Today we started rolling out the first of our proposed JSR-330 Dependency Injection changes to Hudson back into the Hudson community. We’re giving it back because we think it is going to make a huge difference for Hudson’s future development. As more and more libraries move to JSR-330, we’re going to see a lot of possibilities open up because of these changes. With today’s donation, we’re making it easier to extend Hudson, we’re reducing the effort required to write a Hudson plugin, and we’re helping to put in a new foundation for the next level of Hudson interoperability and performance.
What does this mean for you as an end-user?
Guice is emerging as a lightweight Dependency Injection standard. We’ve moved the core of Maven to Guice over the past two years and it has dramatically increased performance and opened up possibility for integration with other tools and libraries. Since Guice is implementing JSR-330 standards, what we’re really doing with this effort is moving Hudson to a more standard, more maintainable architecture. As an end-user, you will likely notice increased stability as the core becomes more modular, easier to maintain and test. You should also expect greater integration with other tools that can speak the JSR-330 standard. This includes components that use both Guice and the Spring Framework.
For my talk today at JFokus today I’ve taken the liberty of starting some notes for folks interested in attending. There’s a lot to cover and so I thought I would try the approach of providing some material up front so the session can be more of a dialog. I’m going to attempt to cover everything in the picture below and save the demos folks might want to see for the Sonatype booth. Happy to chat with folks and do any demos before and after the presentation. Just stop by!
Maven Stack Infrastructure
I’m going to talk about some of the under pinnings of the technologies we’re using as part of our Maven work. Why we selected the technologes and some of the current work that’s happening.
Continue reading →
In the first two articles in this series you learned why Sonatype has decided to move our development efforts from Plexus to Guice and you’ve also been introduced to Sonatype’s efforts to create a Guice/Plexus integration library to make the migration from Plexus to Guice seamless. In this post, I’m going to dive into the details of bean injection in Guice, and I’m going to demonstrate how you can use the general-purpose bean injection layer in the Guice/Plexus integation library to intialize a bean. This post is highly technical and is meant for developers interested in the details of our attempts to bridge Plexus and Guice. Continue reading →
When we started the Maven project, dependency injection was still developing. Spring was just starting out and the Avalon project at Apache was really the only IoC framework around. While the concept seems second-nature by 2010, in 2002, it wasn’t a primary focus of the initial efforts of the Maven community but it was something I felt had to be in place for the development of Maven 2. We knew we needed some sort of component framework, some standard mechanism to instantiate plugins and configure them based on a set of configuration points, and, at the time, Plexus filled the gap. Plexus was exactly what we needed because it evolved with the requirements of Maven, and I think that Plexus served us well for the past few years but it’s time to let go. I never felt compelled to switch until Guice 2.0. Guice has the capabilities and adaptability we require in Maven.

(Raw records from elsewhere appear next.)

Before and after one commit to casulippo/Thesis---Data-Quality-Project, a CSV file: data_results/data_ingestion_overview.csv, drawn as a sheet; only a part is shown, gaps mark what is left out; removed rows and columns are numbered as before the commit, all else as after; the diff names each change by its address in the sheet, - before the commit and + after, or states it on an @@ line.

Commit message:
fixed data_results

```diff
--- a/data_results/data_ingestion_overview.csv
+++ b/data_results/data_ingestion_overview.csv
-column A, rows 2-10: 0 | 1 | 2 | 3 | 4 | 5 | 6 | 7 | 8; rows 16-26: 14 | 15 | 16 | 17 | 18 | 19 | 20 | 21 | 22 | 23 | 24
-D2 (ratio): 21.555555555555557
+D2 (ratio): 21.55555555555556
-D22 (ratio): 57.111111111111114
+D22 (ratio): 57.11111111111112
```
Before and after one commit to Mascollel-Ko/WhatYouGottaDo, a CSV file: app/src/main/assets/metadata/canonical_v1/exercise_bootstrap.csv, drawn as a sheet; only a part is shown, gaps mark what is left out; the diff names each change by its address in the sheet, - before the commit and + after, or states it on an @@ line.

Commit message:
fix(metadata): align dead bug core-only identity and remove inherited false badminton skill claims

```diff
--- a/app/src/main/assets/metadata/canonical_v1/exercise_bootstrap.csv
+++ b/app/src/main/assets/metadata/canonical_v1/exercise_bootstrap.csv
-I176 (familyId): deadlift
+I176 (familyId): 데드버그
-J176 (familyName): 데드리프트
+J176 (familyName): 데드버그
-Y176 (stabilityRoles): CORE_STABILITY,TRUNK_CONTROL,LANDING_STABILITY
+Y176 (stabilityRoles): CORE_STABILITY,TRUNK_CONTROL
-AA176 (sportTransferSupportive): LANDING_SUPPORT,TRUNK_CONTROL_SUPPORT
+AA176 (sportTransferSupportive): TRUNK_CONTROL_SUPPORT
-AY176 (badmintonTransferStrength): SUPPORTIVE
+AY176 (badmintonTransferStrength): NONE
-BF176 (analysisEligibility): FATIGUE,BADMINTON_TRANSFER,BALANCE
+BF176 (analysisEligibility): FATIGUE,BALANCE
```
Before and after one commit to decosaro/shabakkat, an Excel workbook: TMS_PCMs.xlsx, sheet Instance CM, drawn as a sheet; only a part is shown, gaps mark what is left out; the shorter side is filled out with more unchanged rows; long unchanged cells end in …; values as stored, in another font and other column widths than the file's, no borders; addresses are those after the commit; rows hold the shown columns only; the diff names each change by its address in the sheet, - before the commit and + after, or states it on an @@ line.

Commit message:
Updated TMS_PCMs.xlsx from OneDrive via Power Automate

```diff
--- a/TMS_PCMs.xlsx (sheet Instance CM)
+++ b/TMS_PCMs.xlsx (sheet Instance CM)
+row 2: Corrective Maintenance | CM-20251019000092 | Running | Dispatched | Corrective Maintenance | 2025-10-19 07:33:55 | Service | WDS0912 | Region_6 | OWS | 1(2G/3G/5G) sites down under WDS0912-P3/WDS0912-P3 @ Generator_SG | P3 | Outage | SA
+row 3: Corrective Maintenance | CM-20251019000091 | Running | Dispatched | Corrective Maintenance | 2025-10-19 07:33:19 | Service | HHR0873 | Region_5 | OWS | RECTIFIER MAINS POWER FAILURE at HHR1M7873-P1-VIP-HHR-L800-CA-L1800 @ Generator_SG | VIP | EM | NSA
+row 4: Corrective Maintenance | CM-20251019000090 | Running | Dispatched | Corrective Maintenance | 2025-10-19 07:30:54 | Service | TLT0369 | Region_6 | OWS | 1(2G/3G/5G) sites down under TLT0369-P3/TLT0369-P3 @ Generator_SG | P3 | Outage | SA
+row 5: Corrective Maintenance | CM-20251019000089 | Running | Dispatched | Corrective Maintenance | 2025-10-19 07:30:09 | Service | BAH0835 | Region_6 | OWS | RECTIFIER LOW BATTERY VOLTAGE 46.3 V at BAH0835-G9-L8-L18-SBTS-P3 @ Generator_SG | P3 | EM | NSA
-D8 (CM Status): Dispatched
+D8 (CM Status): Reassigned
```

For all new development, we’ve decided to focus on Guice and build a compatibility layer for existing components. In this post, I’m going to discuss the various factors that went into the decision to move to Guice. All of Sonatype’s product are currently developed using Guice and the Guice/Plexus integration libraries that Stuart will describe in the articles that will follow over the next few weeks, and future work on Maven 3 will be based on Guice. Continue reading →